To ask the Secretary of State for Education, what steps his Department is taking to develop a long term plan for education during and beyond the covid-19 outbreak.
Education recovery is a priority for the Department as schools recover from the disruption caused by COVID-19. Schools have been open for all pupils full-time since the start of the autumn term. It continues to be the Department’s aim that all pupils remain in school full-time as this is the best place for them to be for their education, development and wellbeing.
The Department recognises that all children and young people have had their education disrupted as a result of COVID-19. The Department has announced a catch up package worth £1 billion, including a ‘Catch up Premium’ worth a total of £650 million to support schools to make up for lost teaching time. Alongside the Catch up Premium, the Department has announced a new £350 million National Tutoring Programme, which will increase access to high-quality tuition for the most disadvantaged young people.
The Department is also delivering a remote education support package which includes access to the right technology to deliver remote education, peer to peer training on how to use this effectively, and practical tools, guidance and webinars. Additionally, over 340,000 laptops and tablets, owned by schools, trusts or local authorities, are being made available by the Department this term to support disadvantaged children in Years 3 to 11 whose face-to-face education may be disrupted.

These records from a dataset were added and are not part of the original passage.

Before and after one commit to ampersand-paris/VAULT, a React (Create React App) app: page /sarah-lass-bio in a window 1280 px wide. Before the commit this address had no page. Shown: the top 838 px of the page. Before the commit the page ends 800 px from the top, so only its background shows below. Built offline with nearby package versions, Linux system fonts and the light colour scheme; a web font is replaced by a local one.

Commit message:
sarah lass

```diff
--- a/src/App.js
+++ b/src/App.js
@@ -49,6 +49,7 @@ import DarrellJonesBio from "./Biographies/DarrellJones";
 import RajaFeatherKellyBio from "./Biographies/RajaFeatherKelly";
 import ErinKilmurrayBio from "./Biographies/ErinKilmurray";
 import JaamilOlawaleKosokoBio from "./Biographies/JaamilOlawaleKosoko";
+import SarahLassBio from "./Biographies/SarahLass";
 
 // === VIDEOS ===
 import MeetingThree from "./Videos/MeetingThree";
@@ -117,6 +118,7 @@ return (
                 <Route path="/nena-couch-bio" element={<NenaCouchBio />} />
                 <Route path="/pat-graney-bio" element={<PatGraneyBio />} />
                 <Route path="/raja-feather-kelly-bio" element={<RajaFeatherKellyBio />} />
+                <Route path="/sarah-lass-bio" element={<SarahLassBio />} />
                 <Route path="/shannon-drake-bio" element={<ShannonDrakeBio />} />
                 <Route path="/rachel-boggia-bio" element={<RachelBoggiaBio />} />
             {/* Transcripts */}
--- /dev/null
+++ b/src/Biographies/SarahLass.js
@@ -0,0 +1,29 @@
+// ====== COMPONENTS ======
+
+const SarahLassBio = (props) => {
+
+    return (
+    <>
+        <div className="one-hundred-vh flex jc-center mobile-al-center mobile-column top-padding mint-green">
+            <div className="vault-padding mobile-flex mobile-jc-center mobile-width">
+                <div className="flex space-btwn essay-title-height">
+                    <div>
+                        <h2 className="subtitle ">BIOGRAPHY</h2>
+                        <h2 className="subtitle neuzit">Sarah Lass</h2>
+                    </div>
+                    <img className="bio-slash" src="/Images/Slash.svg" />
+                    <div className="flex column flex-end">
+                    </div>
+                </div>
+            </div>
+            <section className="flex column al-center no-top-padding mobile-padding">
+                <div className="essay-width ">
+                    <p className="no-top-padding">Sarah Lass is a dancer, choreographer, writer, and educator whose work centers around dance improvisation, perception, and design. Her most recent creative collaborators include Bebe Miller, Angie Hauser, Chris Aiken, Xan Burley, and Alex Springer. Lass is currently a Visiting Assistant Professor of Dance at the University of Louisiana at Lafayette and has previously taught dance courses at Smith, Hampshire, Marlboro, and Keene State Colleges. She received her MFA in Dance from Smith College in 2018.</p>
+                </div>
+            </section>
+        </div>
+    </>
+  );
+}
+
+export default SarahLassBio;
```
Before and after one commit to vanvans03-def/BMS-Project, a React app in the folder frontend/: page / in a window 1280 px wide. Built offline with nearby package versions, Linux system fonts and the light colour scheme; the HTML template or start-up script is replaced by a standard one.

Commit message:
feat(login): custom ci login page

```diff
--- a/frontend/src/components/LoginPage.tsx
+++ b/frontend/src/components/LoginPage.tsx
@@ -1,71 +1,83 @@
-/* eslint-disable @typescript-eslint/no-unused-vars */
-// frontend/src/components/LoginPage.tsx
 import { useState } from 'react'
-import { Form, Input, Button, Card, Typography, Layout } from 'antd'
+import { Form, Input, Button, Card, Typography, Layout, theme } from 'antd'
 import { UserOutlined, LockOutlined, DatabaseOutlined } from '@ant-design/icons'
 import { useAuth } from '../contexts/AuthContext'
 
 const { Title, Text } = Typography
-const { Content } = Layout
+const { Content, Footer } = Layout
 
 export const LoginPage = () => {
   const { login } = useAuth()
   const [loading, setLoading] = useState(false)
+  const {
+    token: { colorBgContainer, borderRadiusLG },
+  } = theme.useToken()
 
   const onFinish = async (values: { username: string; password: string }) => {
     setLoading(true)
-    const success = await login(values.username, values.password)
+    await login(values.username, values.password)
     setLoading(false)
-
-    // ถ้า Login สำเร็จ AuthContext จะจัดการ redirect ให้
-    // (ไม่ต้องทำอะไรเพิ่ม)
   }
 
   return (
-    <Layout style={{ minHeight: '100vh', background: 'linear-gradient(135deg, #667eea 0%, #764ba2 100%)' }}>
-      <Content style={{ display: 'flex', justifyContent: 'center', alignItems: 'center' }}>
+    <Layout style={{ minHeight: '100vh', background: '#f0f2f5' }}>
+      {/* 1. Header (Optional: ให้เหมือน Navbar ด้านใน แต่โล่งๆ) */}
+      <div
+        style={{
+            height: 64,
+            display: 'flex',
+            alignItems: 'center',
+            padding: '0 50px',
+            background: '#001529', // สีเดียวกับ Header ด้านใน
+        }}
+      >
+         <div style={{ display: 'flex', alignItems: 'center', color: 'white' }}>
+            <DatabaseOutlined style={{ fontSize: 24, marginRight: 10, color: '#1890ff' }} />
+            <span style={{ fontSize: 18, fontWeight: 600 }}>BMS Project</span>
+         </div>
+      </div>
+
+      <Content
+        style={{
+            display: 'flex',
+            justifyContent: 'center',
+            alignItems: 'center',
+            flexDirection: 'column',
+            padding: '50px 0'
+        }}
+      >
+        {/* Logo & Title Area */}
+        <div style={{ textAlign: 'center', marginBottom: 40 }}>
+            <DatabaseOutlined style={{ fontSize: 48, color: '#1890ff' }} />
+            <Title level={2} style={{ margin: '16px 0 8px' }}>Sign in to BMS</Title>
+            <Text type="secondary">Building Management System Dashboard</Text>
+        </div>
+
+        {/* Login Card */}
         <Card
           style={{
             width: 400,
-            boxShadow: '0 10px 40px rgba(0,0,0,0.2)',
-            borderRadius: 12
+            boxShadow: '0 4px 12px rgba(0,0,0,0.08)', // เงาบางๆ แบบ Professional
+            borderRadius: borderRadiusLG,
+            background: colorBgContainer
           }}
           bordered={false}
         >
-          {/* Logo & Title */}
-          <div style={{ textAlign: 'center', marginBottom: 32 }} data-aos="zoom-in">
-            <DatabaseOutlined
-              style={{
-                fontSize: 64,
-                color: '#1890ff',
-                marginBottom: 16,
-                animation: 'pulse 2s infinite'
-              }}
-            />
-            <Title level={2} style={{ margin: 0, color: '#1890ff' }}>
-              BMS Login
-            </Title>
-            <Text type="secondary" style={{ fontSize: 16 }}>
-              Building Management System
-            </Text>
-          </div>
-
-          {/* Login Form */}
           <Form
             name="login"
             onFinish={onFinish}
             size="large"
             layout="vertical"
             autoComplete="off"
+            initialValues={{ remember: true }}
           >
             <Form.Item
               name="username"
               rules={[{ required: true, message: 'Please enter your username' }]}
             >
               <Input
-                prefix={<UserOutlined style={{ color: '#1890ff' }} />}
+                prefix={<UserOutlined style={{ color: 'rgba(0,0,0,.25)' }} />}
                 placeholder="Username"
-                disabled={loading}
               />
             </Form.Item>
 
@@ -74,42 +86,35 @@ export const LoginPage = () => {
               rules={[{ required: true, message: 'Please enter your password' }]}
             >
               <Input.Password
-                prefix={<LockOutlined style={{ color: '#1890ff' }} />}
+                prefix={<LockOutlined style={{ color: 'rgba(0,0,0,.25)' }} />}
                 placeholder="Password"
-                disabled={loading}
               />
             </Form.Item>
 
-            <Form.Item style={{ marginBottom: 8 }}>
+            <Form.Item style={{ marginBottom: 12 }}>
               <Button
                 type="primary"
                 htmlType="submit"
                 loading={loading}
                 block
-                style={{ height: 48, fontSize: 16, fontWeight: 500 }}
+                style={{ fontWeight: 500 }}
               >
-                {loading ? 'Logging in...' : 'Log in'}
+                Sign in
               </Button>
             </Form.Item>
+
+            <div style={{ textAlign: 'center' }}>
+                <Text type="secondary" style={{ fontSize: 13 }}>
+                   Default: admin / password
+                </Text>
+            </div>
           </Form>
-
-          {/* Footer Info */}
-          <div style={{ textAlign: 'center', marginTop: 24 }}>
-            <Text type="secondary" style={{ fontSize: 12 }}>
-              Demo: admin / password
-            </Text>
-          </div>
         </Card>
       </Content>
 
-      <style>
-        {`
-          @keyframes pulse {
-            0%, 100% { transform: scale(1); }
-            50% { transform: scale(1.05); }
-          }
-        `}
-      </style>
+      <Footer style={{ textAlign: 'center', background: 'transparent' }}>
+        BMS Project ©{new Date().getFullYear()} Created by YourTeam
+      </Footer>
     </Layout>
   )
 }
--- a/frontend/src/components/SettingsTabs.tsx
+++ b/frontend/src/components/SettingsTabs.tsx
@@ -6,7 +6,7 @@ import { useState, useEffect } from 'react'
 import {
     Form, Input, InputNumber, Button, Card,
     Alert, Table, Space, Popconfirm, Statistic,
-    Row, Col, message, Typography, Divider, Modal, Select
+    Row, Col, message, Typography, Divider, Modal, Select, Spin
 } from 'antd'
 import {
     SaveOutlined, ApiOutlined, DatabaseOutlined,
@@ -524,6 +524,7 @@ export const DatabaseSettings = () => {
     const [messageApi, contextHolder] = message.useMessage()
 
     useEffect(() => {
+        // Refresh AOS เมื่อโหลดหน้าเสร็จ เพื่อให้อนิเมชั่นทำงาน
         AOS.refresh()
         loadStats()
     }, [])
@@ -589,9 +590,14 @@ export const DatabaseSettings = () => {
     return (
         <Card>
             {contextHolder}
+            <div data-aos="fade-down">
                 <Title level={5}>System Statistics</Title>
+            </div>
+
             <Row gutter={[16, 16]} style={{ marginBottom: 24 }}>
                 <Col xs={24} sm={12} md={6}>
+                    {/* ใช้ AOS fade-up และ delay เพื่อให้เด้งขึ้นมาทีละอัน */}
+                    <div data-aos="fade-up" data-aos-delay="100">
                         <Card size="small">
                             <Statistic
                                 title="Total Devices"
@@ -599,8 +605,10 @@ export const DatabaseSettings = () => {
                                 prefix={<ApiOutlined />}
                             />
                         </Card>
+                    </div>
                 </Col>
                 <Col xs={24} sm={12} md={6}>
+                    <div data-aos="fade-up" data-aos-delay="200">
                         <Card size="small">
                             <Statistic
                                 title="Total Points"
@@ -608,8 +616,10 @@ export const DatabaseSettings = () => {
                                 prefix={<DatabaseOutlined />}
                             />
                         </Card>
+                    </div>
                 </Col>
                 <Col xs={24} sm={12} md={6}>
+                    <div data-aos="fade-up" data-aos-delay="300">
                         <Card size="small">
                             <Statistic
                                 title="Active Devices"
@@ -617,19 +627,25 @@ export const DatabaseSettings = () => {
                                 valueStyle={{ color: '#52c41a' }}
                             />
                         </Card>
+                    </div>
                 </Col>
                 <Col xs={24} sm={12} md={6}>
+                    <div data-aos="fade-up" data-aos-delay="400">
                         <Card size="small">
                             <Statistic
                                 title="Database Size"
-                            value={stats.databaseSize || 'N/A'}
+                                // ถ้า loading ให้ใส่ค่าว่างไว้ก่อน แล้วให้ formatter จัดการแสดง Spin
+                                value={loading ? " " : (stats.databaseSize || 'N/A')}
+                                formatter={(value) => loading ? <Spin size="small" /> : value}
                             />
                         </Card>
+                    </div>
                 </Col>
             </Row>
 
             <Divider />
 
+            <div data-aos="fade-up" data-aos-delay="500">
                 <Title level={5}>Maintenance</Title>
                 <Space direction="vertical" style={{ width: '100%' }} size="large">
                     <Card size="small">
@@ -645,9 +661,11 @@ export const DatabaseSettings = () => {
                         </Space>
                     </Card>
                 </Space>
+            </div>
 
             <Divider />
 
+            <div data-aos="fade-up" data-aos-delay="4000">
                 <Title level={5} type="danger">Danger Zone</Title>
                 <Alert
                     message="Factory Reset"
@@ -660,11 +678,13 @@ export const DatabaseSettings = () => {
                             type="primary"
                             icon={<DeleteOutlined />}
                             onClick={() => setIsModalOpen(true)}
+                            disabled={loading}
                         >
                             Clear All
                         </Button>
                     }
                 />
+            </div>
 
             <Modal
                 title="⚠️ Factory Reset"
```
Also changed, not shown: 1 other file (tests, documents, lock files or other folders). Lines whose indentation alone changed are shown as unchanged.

Understanding the long term impact of COVID-19 disruption on attainment and progress is a key research priority for the Department , and it has commissioned an independent research and assessment agency to consider catch up needs and monitor progress over the course of the year. This will help inform strategic policy for supporting the school system.